PROBLEM TO WORK ON: The answer must consist of every line in the records that contains the word "Harbor".

GIVEN DATA:
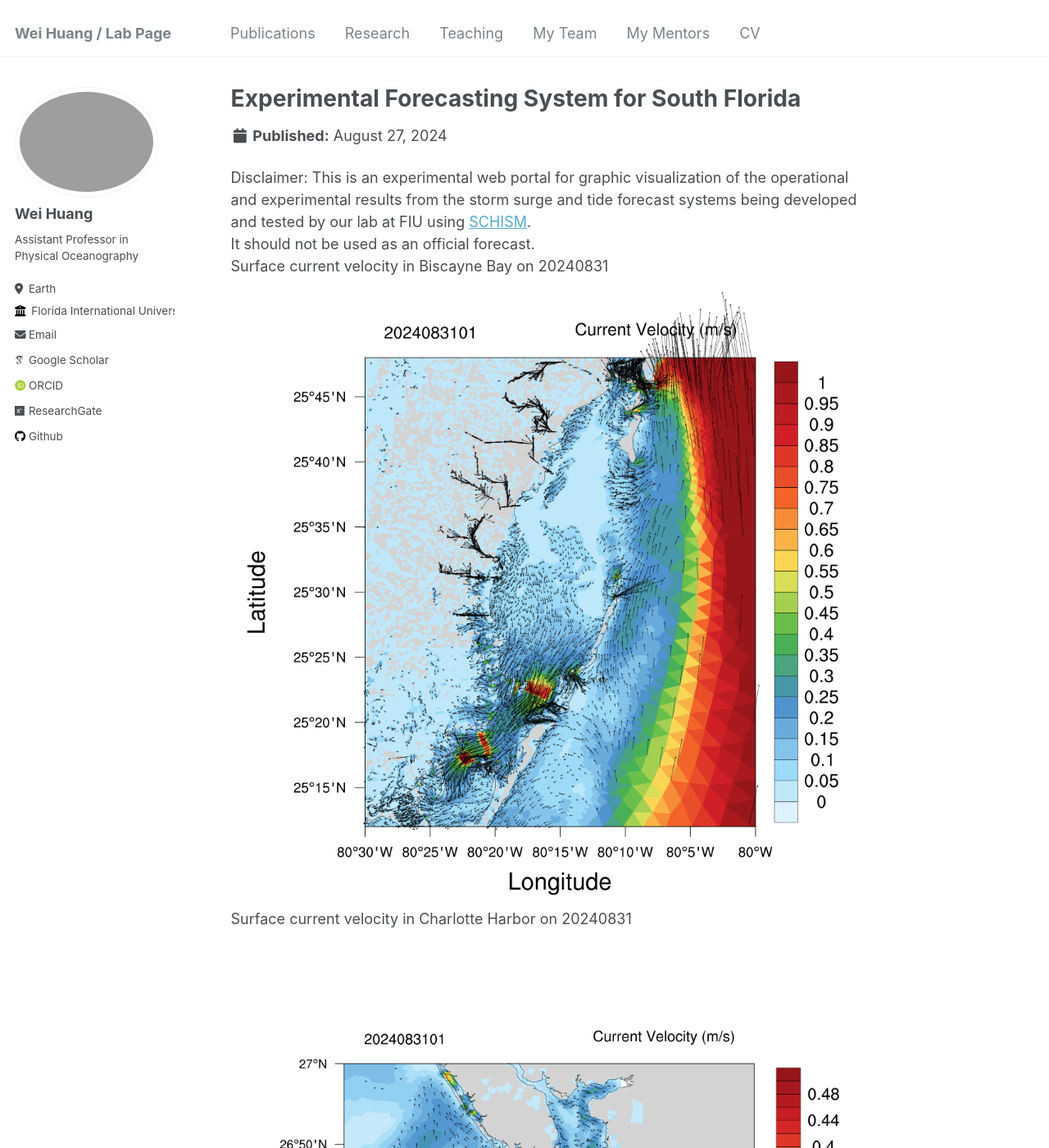
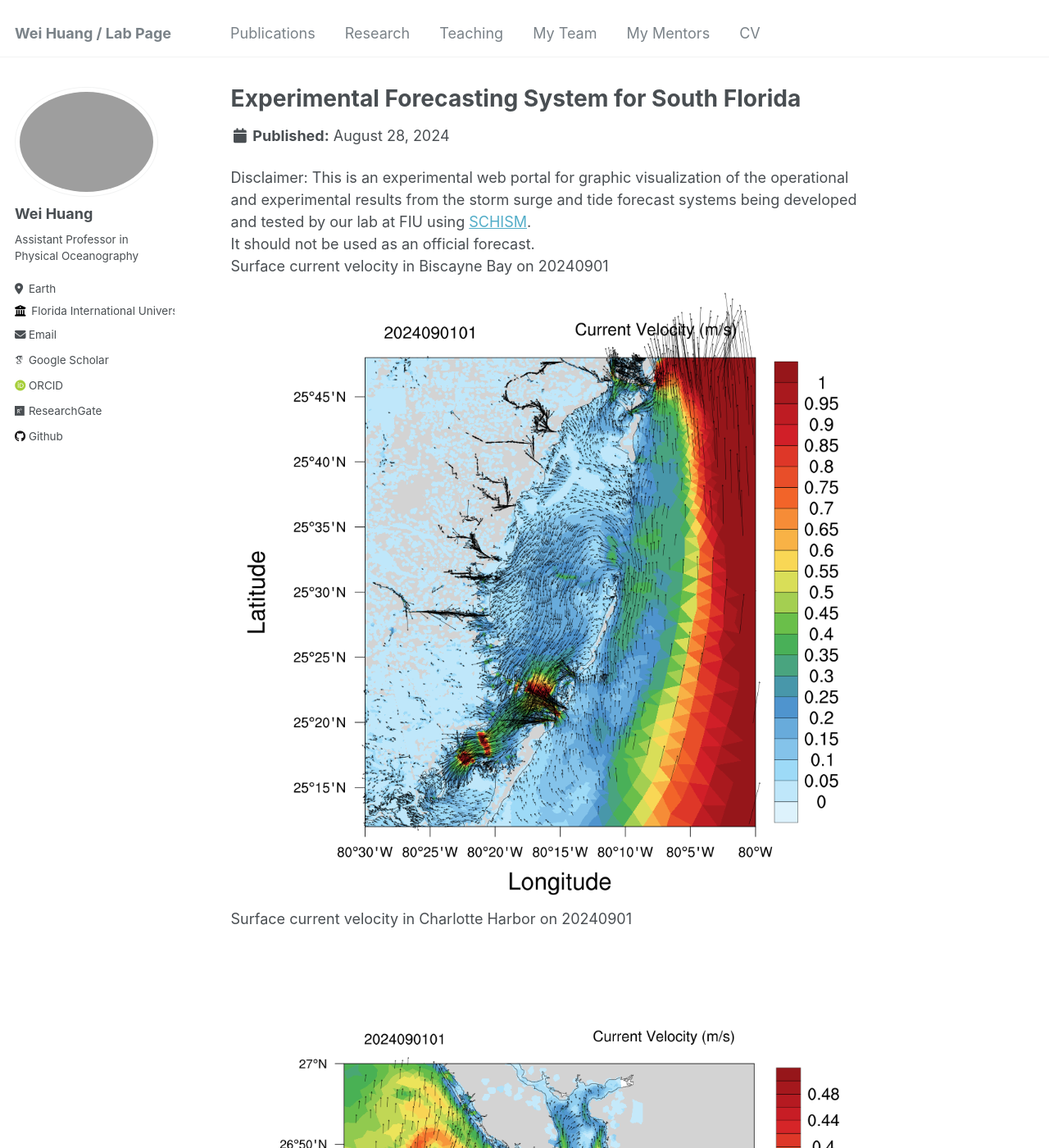
Before and after one commit to huang96169/huang96169.github.io, a Jekyll site: the page built from _research/research-1.md, in a window 1280 px wide and 1400 px high. Shown: the whole window at 82% size. Built offline with Jekyll 4.4.1, drawn with Linux system fonts in a browser that asks for light colours; some web fonts are replaced; some of the changed text lies outside the part shown.

Commit message:
replaced research_uv1.gif research_salt1.gif research_temp1.gif and replaced research_elev2.gif research_uv2.gif research_salt2.gif research_temp2.gif

```diff
--- a/_research/research-1.md
+++ b/_research/research-1.md
@@ -1,7 +1,7 @@
 ---
 title: "Experimental Forecasting System for South Florida"
-short: Surface current velocity of South Florida from 20240827 to 20240831
-date: 2024-08-27
+short: Surface current velocity of South Florida from 20240828 to 20240901
+date: 2024-08-28
 short1: "Disclaimer: This is an experimental web portal for graphic visualization of the operational and experimental results from the storm surge and tide forecast systems being developed and tested by our lab at FIU using [SCHISM](https://ccrm.vims.edu/schismweb/). It should not be used as an official forecast."
 excerpt: "<img src='/images/research_uv1.gif'>"
 collection: research
@@ -10,11 +10,11 @@ collection: research
 Disclaimer:
 This is an experimental web portal for graphic visualization of the operational and experimental results from the storm surge and tide forecast systems being developed and tested by our lab at FIU using [SCHISM](https://ccrm.vims.edu/schismweb/).<br/>
 It should not be used as an official forecast.<br/>
-Surface current velocity in Biscayne Bay on 20240831<br/>
+Surface current velocity in Biscayne Bay on 20240901<br/>
 <img src='/images/research_Bbay.png'>
-Surface current velocity in Charlotte Harbor on 20240831<br/>
+Surface current velocity in Charlotte Harbor on 20240901<br/>
 <img src='/images/research_Cbay.png'>
-Surface current velocity in Tampa Bay on 20240831<br/>
+Surface current velocity in Tampa Bay on 20240901<br/>
 <img src='/images/research_Tbay.png'>
 The map below showns observational stations used for validating the model's results, as well as the horizontal grid. <br/>
 The horizontal grid for SCHISM in simulating Biscayne Bay in South Florida, using flexible resolution resolving levees and canals (1-2 m), watershed rural and urban areas (30m-50m) and coastal ocean (500m-5km).<br/>
```
Also changed, not shown: _research/research-2.md (+6 -6 lines), images/research_Bbay.png, images/research_Cbay.png, images/research_Tbay.png, images/research_maxelev2.gif.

THE COMPLETED TASK:
-Surface current velocity in Charlotte Harbor on 20240831<br/>
+Surface current velocity in Charlotte Harbor on 20240901<br/>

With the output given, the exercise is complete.